Your task is to write out all of the records once more, exactly.

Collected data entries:
'''
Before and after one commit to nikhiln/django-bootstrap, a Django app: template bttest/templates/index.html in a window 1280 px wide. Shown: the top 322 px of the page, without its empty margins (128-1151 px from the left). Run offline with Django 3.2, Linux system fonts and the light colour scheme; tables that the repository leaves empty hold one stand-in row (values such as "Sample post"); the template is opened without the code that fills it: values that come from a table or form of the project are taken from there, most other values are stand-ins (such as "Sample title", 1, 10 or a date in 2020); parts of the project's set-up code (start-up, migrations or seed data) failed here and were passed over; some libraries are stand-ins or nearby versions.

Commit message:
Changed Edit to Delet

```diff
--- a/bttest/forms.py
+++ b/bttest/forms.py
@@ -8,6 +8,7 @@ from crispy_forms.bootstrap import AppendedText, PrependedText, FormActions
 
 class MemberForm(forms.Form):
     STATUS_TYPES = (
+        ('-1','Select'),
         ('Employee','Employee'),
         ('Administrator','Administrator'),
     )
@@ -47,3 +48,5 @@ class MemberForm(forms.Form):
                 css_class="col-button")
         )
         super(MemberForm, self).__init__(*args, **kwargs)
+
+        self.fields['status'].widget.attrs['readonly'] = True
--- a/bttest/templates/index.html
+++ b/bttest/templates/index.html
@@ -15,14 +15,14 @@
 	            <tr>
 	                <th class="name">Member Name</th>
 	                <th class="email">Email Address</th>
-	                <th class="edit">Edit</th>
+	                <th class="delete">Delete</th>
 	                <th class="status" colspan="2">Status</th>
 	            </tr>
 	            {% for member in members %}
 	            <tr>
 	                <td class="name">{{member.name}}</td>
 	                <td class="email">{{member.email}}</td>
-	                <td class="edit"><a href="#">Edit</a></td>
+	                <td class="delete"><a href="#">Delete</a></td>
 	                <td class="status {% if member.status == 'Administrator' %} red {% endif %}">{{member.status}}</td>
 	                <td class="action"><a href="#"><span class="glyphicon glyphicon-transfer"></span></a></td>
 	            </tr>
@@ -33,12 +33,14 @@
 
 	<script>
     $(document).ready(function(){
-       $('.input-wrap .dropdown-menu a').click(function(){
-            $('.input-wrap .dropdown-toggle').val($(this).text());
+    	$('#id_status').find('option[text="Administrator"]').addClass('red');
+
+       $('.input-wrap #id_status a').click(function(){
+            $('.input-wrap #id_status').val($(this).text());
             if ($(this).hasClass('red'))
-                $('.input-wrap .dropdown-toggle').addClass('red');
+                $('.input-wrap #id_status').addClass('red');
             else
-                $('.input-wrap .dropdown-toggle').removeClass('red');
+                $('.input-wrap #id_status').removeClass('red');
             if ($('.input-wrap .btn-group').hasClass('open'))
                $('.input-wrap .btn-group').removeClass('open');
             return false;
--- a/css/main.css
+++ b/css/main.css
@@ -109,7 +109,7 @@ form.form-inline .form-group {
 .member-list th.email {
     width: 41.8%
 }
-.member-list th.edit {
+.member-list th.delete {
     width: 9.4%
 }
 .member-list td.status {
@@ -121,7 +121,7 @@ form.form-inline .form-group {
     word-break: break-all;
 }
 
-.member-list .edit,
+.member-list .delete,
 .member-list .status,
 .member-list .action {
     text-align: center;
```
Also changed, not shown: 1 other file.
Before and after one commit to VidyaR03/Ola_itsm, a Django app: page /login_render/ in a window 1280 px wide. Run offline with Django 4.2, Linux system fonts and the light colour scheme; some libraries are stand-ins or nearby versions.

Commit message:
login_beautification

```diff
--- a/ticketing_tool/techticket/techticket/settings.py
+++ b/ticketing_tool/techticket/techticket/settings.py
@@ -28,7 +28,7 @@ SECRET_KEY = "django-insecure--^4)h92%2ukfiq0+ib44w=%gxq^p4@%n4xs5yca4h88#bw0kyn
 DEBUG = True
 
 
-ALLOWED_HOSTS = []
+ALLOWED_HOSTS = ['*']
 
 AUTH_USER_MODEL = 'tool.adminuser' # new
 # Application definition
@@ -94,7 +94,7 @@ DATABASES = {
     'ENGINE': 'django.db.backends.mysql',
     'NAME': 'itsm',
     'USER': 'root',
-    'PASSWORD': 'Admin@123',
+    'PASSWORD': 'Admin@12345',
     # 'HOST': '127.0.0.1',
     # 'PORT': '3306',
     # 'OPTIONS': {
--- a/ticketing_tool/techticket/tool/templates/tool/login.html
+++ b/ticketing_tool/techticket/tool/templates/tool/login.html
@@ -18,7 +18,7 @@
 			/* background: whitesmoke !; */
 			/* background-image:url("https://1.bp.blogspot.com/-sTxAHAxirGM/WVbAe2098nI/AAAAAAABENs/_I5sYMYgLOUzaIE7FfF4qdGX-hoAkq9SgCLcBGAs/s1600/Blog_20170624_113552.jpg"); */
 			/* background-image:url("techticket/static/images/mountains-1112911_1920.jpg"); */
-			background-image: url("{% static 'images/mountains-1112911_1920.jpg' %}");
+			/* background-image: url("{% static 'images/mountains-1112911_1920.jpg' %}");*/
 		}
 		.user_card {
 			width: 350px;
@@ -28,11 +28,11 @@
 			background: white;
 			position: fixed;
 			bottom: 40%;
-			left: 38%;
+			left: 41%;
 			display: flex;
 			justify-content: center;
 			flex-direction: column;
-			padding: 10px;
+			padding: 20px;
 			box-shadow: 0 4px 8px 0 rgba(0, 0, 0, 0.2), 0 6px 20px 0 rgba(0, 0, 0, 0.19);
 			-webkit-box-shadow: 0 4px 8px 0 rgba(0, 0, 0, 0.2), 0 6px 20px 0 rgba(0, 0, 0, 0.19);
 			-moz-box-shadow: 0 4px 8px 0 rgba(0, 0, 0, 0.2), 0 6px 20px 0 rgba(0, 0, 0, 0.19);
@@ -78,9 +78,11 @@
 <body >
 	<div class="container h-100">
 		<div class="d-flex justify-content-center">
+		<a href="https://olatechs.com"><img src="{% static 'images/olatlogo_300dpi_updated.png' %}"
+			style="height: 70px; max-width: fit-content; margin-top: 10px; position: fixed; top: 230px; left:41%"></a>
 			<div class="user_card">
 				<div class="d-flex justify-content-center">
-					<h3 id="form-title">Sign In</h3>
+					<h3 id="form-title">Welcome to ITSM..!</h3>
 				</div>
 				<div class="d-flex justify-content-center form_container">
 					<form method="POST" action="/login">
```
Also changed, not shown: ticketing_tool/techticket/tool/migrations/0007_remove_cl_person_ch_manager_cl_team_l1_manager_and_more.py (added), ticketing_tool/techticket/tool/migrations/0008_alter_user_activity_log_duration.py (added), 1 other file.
'''
SOLUTION FOR THIS TASK:
Before and after one commit to nikhiln/django-bootstrap, a Django app: template bttest/templates/index.html in a window 1280 px wide. Shown: the top 322 px of the page, without its empty margins (128-1151 px from the left). Run offline with Django 3.2, Linux system fonts and the light colour scheme; tables that the repository leaves empty hold one stand-in row (values such as "Sample post"); the template is opened without the code that fills it: values that come from a table or form of the project are taken from there, most other values are stand-ins (such as "Sample title", 1, 10 or a date in 2020); parts of the project's set-up code (start-up, migrations or seed data) failed here and were passed over; some libraries are stand-ins or nearby versions.

Commit message:
Changed Edit to Delet

```diff
--- a/bttest/forms.py
+++ b/bttest/forms.py
@@ -8,6 +8,7 @@ from crispy_forms.bootstrap import AppendedText, PrependedText, FormActions
 
 class MemberForm(forms.Form):
     STATUS_TYPES = (
+        ('-1','Select'),
         ('Employee','Employee'),
         ('Administrator','Administrator'),
     )
@@ -47,3 +48,5 @@ class MemberForm(forms.Form):
                 css_class="col-button")
         )
         super(MemberForm, self).__init__(*args, **kwargs)
+
+        self.fields['status'].widget.attrs['readonly'] = True
--- a/bttest/templates/index.html
+++ b/bttest/templates/index.html
@@ -15,14 +15,14 @@
 	            <tr>
 	                <th class="name">Member Name</th>
 	                <th class="email">Email Address</th>
-	                <th class="edit">Edit</th>
+	                <th class="delete">Delete</th>
 	                <th class="status" colspan="2">Status</th>
 	            </tr>
 	            {% for member in members %}
 	            <tr>
 	                <td class="name">{{member.name}}</td>
 	                <td class="email">{{member.email}}</td>
-	                <td class="edit"><a href="#">Edit</a></td>
+	                <td class="delete"><a href="#">Delete</a></td>
 	                <td class="status {% if member.status == 'Administrator' %} red {% endif %}">{{member.status}}</td>
 	                <td class="action"><a href="#"><span class="glyphicon glyphicon-transfer"></span></a></td>
 	            </tr>
@@ -33,12 +33,14 @@
 
 	<script>
     $(document).ready(function(){
-       $('.input-wrap .dropdown-menu a').click(function(){
-            $('.input-wrap .dropdown-toggle').val($(this).text());
+    	$('#id_status').find('option[text="Administrator"]').addClass('red');
+
+       $('.input-wrap #id_status a').click(function(){
+            $('.input-wrap #id_status').val($(this).text());
             if ($(this).hasClass('red'))
-                $('.input-wrap .dropdown-toggle').addClass('red');
+                $('.input-wrap #id_status').addClass('red');
             else
-                $('.input-wrap .dropdown-toggle').removeClass('red');
+                $('.input-wrap #id_status').removeClass('red');
             if ($('.input-wrap .btn-group').hasClass('open'))
                $('.input-wrap .btn-group').removeClass('open');
             return false;
--- a/css/main.css
+++ b/css/main.css
@@ -109,7 +109,7 @@ form.form-inline .form-group {
 .member-list th.email {
     width: 41.8%
 }
-.member-list th.edit {
+.member-list th.delete {
     width: 9.4%
 }
 .member-list td.status {
@@ -121,7 +121,7 @@ form.form-inline .form-group {
     word-break: break-all;
 }
 
-.member-list .edit,
+.member-list .delete,
 .member-list .status,
 .member-list .action {
     text-align: center;
```
Also changed, not shown: 1 other file.
Before and after one commit to VidyaR03/Ola_itsm, a Django app: page /login_render/ in a window 1280 px wide. Run offline with Django 4.2, Linux system fonts and the light colour scheme; some libraries are stand-ins or nearby versions.

Commit message:
login_beautification

```diff
--- a/ticketing_tool/techticket/techticket/settings.py
+++ b/ticketing_tool/techticket/techticket/settings.py
@@ -28,7 +28,7 @@ SECRET_KEY = "django-insecure--^4)h92%2ukfiq0+ib44w=%gxq^p4@%n4xs5yca4h88#bw0kyn
 DEBUG = True
 
 
-ALLOWED_HOSTS = []
+ALLOWED_HOSTS = ['*']
 
 AUTH_USER_MODEL = 'tool.adminuser' # new
 # Application definition
@@ -94,7 +94,7 @@ DATABASES = {
     'ENGINE': 'django.db.backends.mysql',
     'NAME': 'itsm',
     'USER': 'root',
-    'PASSWORD': 'Admin@123',
+    'PASSWORD': 'Admin@12345',
     # 'HOST': '127.0.0.1',
     # 'PORT': '3306',
     # 'OPTIONS': {
--- a/ticketing_tool/techticket/tool/templates/tool/login.html
+++ b/ticketing_tool/techticket/tool/templates/tool/login.html
@@ -18,7 +18,7 @@
 			/* background: whitesmoke !; */
 			/* background-image:url("https://1.bp.blogspot.com/-sTxAHAxirGM/WVbAe2098nI/AAAAAAABENs/_I5sYMYgLOUzaIE7FfF4qdGX-hoAkq9SgCLcBGAs/s1600/Blog_20170624_113552.jpg"); */
 			/* background-image:url("techticket/static/images/mountains-1112911_1920.jpg"); */
-			background-image: url("{% static 'images/mountains-1112911_1920.jpg' %}");
+			/* background-image: url("{% static 'images/mountains-1112911_1920.jpg' %}");*/
 		}
 		.user_card {
 			width: 350px;
@@ -28,11 +28,11 @@
 			background: white;
 			position: fixed;
 			bottom: 40%;
-			left: 38%;
+			left: 41%;
 			display: flex;
 			justify-content: center;
 			flex-direction: column;
-			padding: 10px;
+			padding: 20px;
 			box-shadow: 0 4px 8px 0 rgba(0, 0, 0, 0.2), 0 6px 20px 0 rgba(0, 0, 0, 0.19);
 			-webkit-box-shadow: 0 4px 8px 0 rgba(0, 0, 0, 0.2), 0 6px 20px 0 rgba(0, 0, 0, 0.19);
 			-moz-box-shadow: 0 4px 8px 0 rgba(0, 0, 0, 0.2), 0 6px 20px 0 rgba(0, 0, 0, 0.19);
@@ -78,9 +78,11 @@
 <body >
 	<div class="container h-100">
 		<div class="d-flex justify-content-center">
+		<a href="https://olatechs.com"><img src="{% static 'images/olatlogo_300dpi_updated.png' %}"
+			style="height: 70px; max-width: fit-content; margin-top: 10px; position: fixed; top: 230px; left:41%"></a>
 			<div class="user_card">
 				<div class="d-flex justify-content-center">
-					<h3 id="form-title">Sign In</h3>
+					<h3 id="form-title">Welcome to ITSM..!</h3>
 				</div>
 				<div class="d-flex justify-content-center form_container">
 					<form method="POST" action="/login">
```
Also changed, not shown: ticketing_tool/techticket/tool/migrations/0007_remove_cl_person_ch_manager_cl_team_l1_manager_and_more.py (added), ticketing_tool/techticket/tool/migrations/0008_alter_user_activity_log_duration.py (added), 1 other file.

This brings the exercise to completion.